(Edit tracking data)
_____
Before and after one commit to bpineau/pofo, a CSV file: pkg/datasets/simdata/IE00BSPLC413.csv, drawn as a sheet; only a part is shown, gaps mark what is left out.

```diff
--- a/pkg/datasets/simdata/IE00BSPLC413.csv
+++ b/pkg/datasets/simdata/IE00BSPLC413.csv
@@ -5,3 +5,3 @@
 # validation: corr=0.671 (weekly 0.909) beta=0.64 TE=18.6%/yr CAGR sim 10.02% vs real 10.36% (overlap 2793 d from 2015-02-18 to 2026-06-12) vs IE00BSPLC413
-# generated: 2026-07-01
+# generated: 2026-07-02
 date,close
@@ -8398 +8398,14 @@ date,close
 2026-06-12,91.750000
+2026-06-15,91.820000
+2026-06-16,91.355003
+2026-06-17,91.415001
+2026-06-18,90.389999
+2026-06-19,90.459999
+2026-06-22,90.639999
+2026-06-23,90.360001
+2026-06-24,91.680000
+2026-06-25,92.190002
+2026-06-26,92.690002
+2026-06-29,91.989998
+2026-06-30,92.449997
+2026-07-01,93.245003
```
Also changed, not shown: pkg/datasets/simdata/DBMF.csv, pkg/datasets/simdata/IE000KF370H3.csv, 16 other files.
_____
:: EXERCISE AIM ::
For the data above, state how many of its lines contain the word "shown", giving no other text.

:: SOLUTION BELOW ::
2